[Web page revision data]

----

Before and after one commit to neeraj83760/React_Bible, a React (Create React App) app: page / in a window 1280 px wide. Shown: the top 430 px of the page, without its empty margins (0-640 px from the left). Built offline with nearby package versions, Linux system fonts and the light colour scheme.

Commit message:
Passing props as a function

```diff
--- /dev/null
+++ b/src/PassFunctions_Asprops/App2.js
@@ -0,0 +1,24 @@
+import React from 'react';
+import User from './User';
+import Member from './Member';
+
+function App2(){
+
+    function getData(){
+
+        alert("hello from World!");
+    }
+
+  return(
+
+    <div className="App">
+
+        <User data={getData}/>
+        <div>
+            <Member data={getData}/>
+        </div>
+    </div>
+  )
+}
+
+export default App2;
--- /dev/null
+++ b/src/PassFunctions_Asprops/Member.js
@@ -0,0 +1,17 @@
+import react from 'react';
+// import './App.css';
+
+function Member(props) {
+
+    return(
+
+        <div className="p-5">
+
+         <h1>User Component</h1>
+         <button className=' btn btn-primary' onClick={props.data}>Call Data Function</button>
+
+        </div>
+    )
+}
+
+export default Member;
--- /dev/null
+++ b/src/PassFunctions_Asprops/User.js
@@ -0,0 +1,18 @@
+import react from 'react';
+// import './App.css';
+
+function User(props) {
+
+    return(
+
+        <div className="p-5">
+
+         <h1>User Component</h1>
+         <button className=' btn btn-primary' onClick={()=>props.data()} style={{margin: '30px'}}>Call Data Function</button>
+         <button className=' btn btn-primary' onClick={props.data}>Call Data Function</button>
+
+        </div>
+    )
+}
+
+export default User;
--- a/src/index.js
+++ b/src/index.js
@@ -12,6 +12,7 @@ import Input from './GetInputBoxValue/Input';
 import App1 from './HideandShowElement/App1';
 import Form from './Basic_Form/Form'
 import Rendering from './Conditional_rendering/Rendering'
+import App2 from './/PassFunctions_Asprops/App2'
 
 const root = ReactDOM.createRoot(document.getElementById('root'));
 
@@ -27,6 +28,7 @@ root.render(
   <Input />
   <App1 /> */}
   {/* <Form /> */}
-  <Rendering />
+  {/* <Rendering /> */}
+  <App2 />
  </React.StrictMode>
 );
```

----

YOUR ASSIGNMENT:
Provide a verbatim copy of all the entries.

OUTPUT:
Before and after one commit to neeraj83760/React_Bible, a React (Create React App) app: page / in a window 1280 px wide. Shown: the top 430 px of the page, without its empty margins (0-640 px from the left). Built offline with nearby package versions, Linux system fonts and the light colour scheme.

Commit message:
Passing props as a function

```diff
--- /dev/null
+++ b/src/PassFunctions_Asprops/App2.js
@@ -0,0 +1,24 @@
+import React from 'react';
+import User from './User';
+import Member from './Member';
+
+function App2(){
+
+    function getData(){
+
+        alert("hello from World!");
+    }
+
+  return(
+
+    <div className="App">
+
+        <User data={getData}/>
+        <div>
+            <Member data={getData}/>
+        </div>
+    </div>
+  )
+}
+
+export default App2;
--- /dev/null
+++ b/src/PassFunctions_Asprops/Member.js
@@ -0,0 +1,17 @@
+import react from 'react';
+// import './App.css';
+
+function Member(props) {
+
+    return(
+
+        <div className="p-5">
+
+         <h1>User Component</h1>
+         <button className=' btn btn-primary' onClick={props.data}>Call Data Function</button>
+
+        </div>
+    )
+}
+
+export default Member;
--- /dev/null
+++ b/src/PassFunctions_Asprops/User.js
@@ -0,0 +1,18 @@
+import react from 'react';
+// import './App.css';
+
+function User(props) {
+
+    return(
+
+        <div className="p-5">
+
+         <h1>User Component</h1>
+         <button className=' btn btn-primary' onClick={()=>props.data()} style={{margin: '30px'}}>Call Data Function</button>
+         <button className=' btn btn-primary' onClick={props.data}>Call Data Function</button>
+
+        </div>
+    )
+}
+
+export default User;
--- a/src/index.js
+++ b/src/index.js
@@ -12,6 +12,7 @@ import Input from './GetInputBoxValue/Input';
 import App1 from './HideandShowElement/App1';
 import Form from './Basic_Form/Form'
 import Rendering from './Conditional_rendering/Rendering'
+import App2 from './/PassFunctions_Asprops/App2'
 
 const root = ReactDOM.createRoot(document.getElementById('root'));
 
@@ -27,6 +28,7 @@ root.render(
   <Input />
   <App1 /> */}
   {/* <Form /> */}
-  <Rendering />
+  {/* <Rendering /> */}
+  <App2 />
  </React.StrictMode>
 );
```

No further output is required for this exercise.